Amphibian decline: Frogs fight back!
In the worldwide extinction crisis, the most depressing stories concern amphibians — four-legged animals like frogs and salamanders that undergo metamorphosis to reach their adult form. The International Union for the Conservation of Nature says about 30 percent of the 6,285 amphibian species are threatened with extinction.
Climate change — especially warming and drying in tropical highlands — gets some blame for the crisis, but a fungus called “chytrid” gets more. Chytrid attacks the skin, preventing amphibians from absorbing water and controlling electrolyte levels, which eventually stops the heart.
Last year, scientists found that it suppresses the amphibian immune system, helping account for its lethality.
The disaster is so quick and so global that biologists are capturing frogs and sending them to zoos for breeding, hoping to reintroduce them to the wild if and when a solution to the chytrid epidemic is found.
Light at the end of the tunnel
Now we hear a mote of good news concerning the chytrid fungus Batrachochytrium dendrobatidis (bd). Since it was identified in 1998, bd has seemed unstoppable, although not uniformly fatal. “There is pretty clear evidence in certain locations for certain frog species, that exposure to the fungus can cause extirpation or extinction, but not in others,” says Jason Rohr, an associate professor of biology at the University of South Florida.
Extirpation is the eradication of a local population. If that is the only population, extirpation equals extinction.
Rohr, first author of a new study on acquired immunity to bd in frogs, says, “The fungus is implicated in a couple of hundred amphibian extinctions over four decades, but we have also come to realize that in many cases, it does not cause extirpation.”
To check if some frogs could be mounting a defense against chytrids, Rohr and colleagues performed lab tests to see if frogs could acquire resistance, defined as a reduction in “infection loads upon subsequent exposure to a pathogen or antigen caused by changes in behavior, innate immunity or adaptive immunity within the lifetime of an individual.”
To expose frogs to bd without killing them, Rohr’s group sprayed them with zoospores, the infectious phase of the fungus, then placed the animals in a warm (30°C) enclosure for 11 days, long enough to kill the fungus, rendering the animals healthy — but still exposed to the deadly chytrid fungus.
Staying out of trouble
Aware that some animals can detect and avoid certain pathogens, Rohr’s group divided a container in two, placed fungal spores in one half, and saw that previous exposure to bd affected where the frogs chose to be. While unexposed (“naïve”) frogs randomly chose either side, frogs exposed once to chytrid spent more than 60 percent of their time in the bd-free section. After a second exposure, they spent 70 percent of their time in the healthy zone.
“We knew that amphibians avoided candida, another fungus,” says Rohr, “and we were interested in evaluating whether there was any innate or learned avoidance. We saw no evidence of innate avoidance, but after one exposure it was clear that there was a capacity to learn to avoid chytrid.”

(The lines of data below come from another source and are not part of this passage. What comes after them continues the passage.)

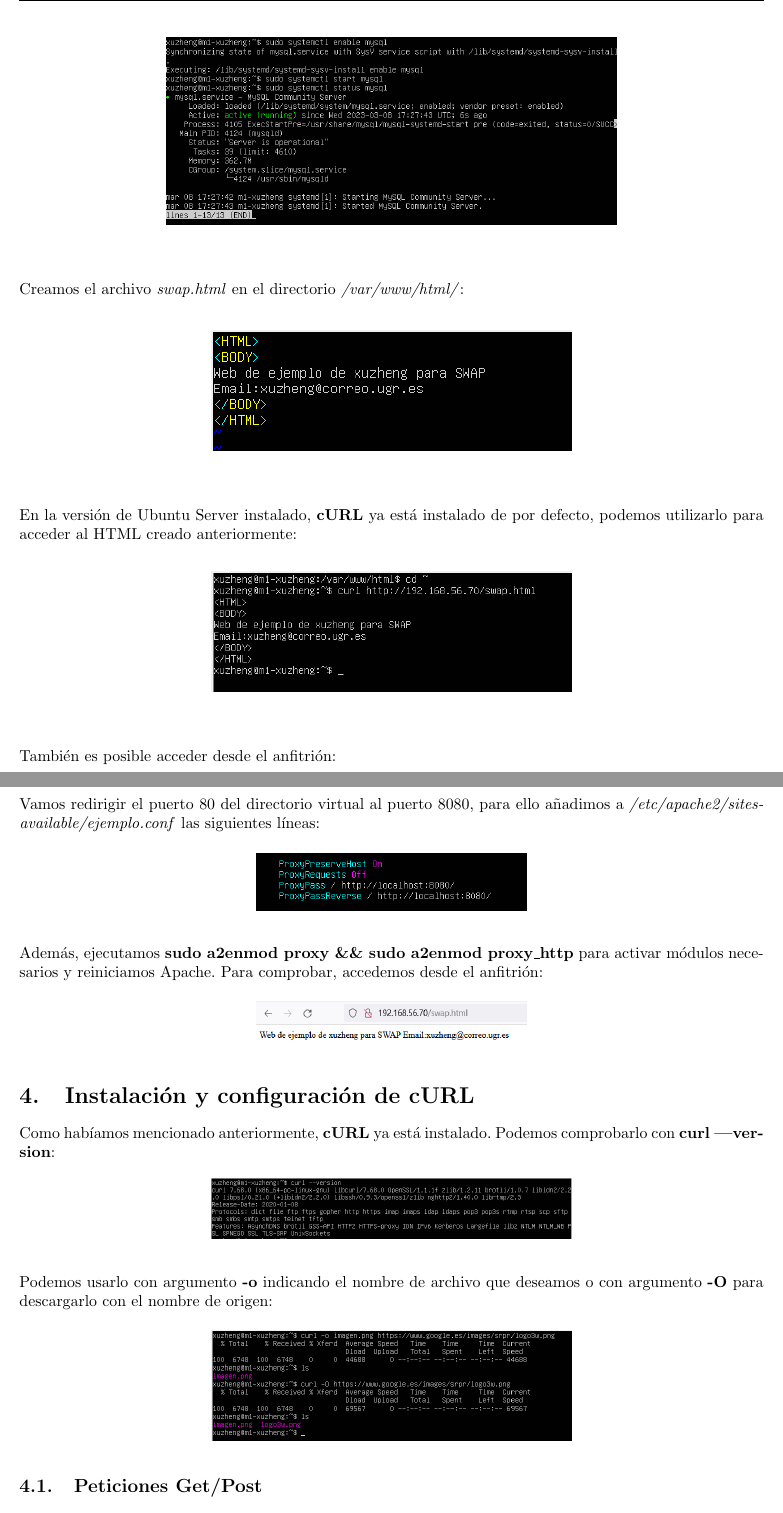
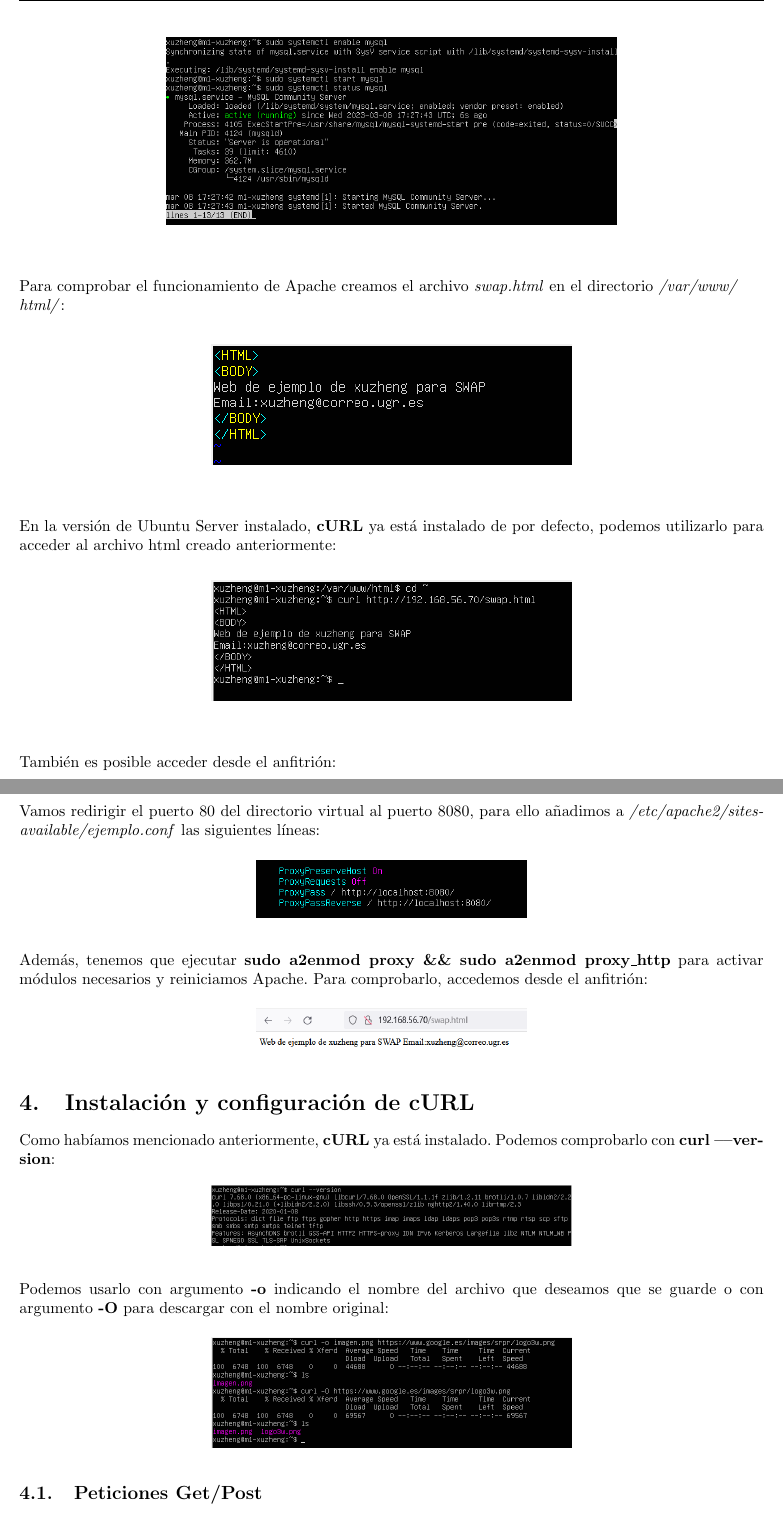
Before and after one commit to vdeq79/Practicas-SWAP, a LaTeX document (P1/latex/main.tex): two parts of pages 6 and 8 of 12, joined at a grey line, cut at the place of the change. The pictures show the PDF file P1/latex/main.pdf that the author committed with the source.

Commit message:
P1 corrige typos

```diff
--- a/P1/latex/main.tex
+++ b/P1/latex/main.tex
@@ -104,13 +102,12 @@ Podemos ver que el servidor está inactivo, lo activamos:
 \image{10}{9}
 De mismo modo con MySQL:
 \image{10}{10}
-Creamos el archivo \textit{swap.html} en el directorio \textit{/var/www/html/}:
+Para comprobar el funcionamiento de Apache creamos el archivo \textit{swap.html} en el directorio \textit{/var/www/\\html/}:
 \image{8}{16}
-En la versión de Ubuntu Server instalado, \textbf{cURL} ya está instalado de por defecto, podemos utilizarlo para acceder al HTML creado anteriormente:
+En la versión de Ubuntu Server instalado, \textbf{cURL} ya está instalado de por defecto, podemos utilizarlo para acceder al archivo html creado anteriormente:
 \image{8}{17}
 También es posible acceder desde el anfitrión:
 \image{10}{18}
-
 \subsection{Cambio de puerto}
 Para cambiar el puerto del servidor Apache modificamos los archivos \textit{/etc/apache2/ports.conf} y \textit{/etc/apache2\\/sites-enabled/000-default.conf}, en este caso, cambiamos de $80$ a $8080$:
 \begin{figure}[H]
@@ -127,30 +124,26 @@ Para cambiar el puerto del servidor Apache modificamos los archivos \textit{/etc
 Reiniciamos el servicio de Apache y comprobamos:
 \image{8}{21}
 \subsection{Directorio virtual}
-Comenzamos creando un directorio \textit{/var/www/ejemplo/public\textunderscore html} y creamos un archivo \textit{index.html} sencillo:
+Comenzamos creando un directorio \textit{/var/www/ejemplo/public\textunderscore html} y un archivo \textit{index.html} sencillo:
 \image{6}{22}
 Para evitar problemas de privilegios, ejecutamos \textbf{sudo chown -R www-data: /var/www/ejemplo}.
 Ahora necesitamos crear el archivo de configuración \textit{/etc/apache2/sites-available/ejemplo.conf} como sigue:
 \image{8}{23}
 Activamos el directorio virtual con \textbf{sudo a2ensite ejemplo}, volvemos a habilitar el puerto $80$ en \textit{/etc/\\apache2/ports.conf} y reiniciamos Apache. Para comprobar podemos acceder desde el anfitrión:
 \image{6}{24}
-
 \subsection{Redirección de puertos}
 Vamos redirigir el puerto $80$ del directorio virtual al puerto $8080$, para ello añadimos a \textit{/etc/apache2/sites-available/ejemplo.conf} las siguientes líneas:
 \image{6}{25}
-Además, ejecutamos \textbf{sudo a2enmod proxy \&\& sudo a2enmod proxy\textunderscore http} para activar módulos necesarios y reiniciamos Apache. Para comprobar, accedemos desde el anfitrión:
+Además, tenemos que ejecutar \textbf{sudo a2enmod proxy \&\& sudo a2enmod proxy\textunderscore http} para activar módulos necesarios y reiniciamos Apache. Para comprobarlo, accedemos desde el anfitrión:
 \image{6}{26}
-
 \section{Instalación y configuración de cURL}
 Como habíamos mencionado anteriormente, \textbf{cURL} ya está instalado. Podemos comprobarlo con \textbf{curl \textendash\textendash version}:
 \image{8}{27}
-Podemos usarlo con argumento \textbf{-o} indicando el nombre de archivo que deseamos o con argumento \textbf{-O} para descargarlo con el nombre de origen:
+Podemos usarlo con argumento \textbf{-o} indicando el nombre del archivo que deseamos que se guarde o con argumento \textbf{-O} para descargar con el nombre original:
 \image{8}{28}
-
 \subsection{Peticiones Get/Post}
 Por defecto, las peticiones que realizan \textbf{cURL} son de tipo GET, pero podemos usar cualquier método de petición mediante el argumento \textbf{-X} indicando el tipo. Como ejemplo vamos a realizar una petición POST al correo institucional:
 \image{8}{29}
-
 \subsection{Cookies}
 \textbf{cURL} permite descargar cookies de sitios web mediante el argumento \textbf{-c}. También permite el envío de los mismos mediante el argumento \textbf{-b}:
 \begin{figure}[H]
```
Also changed, not shown: P1/latex/main.pdf, P1/latex/main.tex (15 more changed lines).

Although it seems surprising that amphibians can learn, “there is a lot of evidence that they can, and it’s probably critical for survival, as it is for birds that cache seeds,” Rohr says. He speculates that the frogs may detect bd through skin irritation: The fungus makes enzymes that dissolve keratin, a skin protein in amphibs.
Immune system fights back!
Three lines of evidence showed that the frogs were mounting an immune response to bd:
After three cycles of exposure (followed by heat-treatment to clear the infection), the number of fungal spores surviving on the frogs’ skin was reduced by 75 percent compared to naïve frogs
The number of lymphocytes (white blood cells that carry “immune memory”), rose after each exposure to the pathogen
Survival improved from 20 percent for naïve frogs to 60 percent after the fourth exposure. “If we added in behavioral avoidance, that could increase survival even further,” Rohr says.
It’s not clear how long the immunity lasts, Rohr admits. “If it’s short, it may not be very effective at the population level. But we showed, despite the immunosuppression from bd, that the immune reaction reduced the number of chytrid spores on frogs and improved survival.”
The new study suggests that inducing acquired resistance in captive-bred animals could protect them while being reintroduced into the wild. Because dead fungal spores also evoked immunity, it’s conceivable that vulnerable amphibians could be dusted with dead spores as a vaccine against the deadly chytrid fungus.
– David J. Tenenbaum
Kevin Barrett, project assistant; Terry Devitt, editor; S.V. Medaris, designer/illustrator; David J. Tenenbaum, feature writer
- Amphibians acquire resistance to live and dead fungus overcoming fungal immunosuppression, Taegan A. McMahon et al, Nature, July 11, 2014. ↩
- Amphibian Ark ↩
- Is the Frog-Killing Chytrid Fungus Fueled by Climate Fluctuations? ↩
- Asian frogs becoming extinct before they can be identified, biologists warn ↩
- Study: Salamanders in the Appalachians are smaller ↩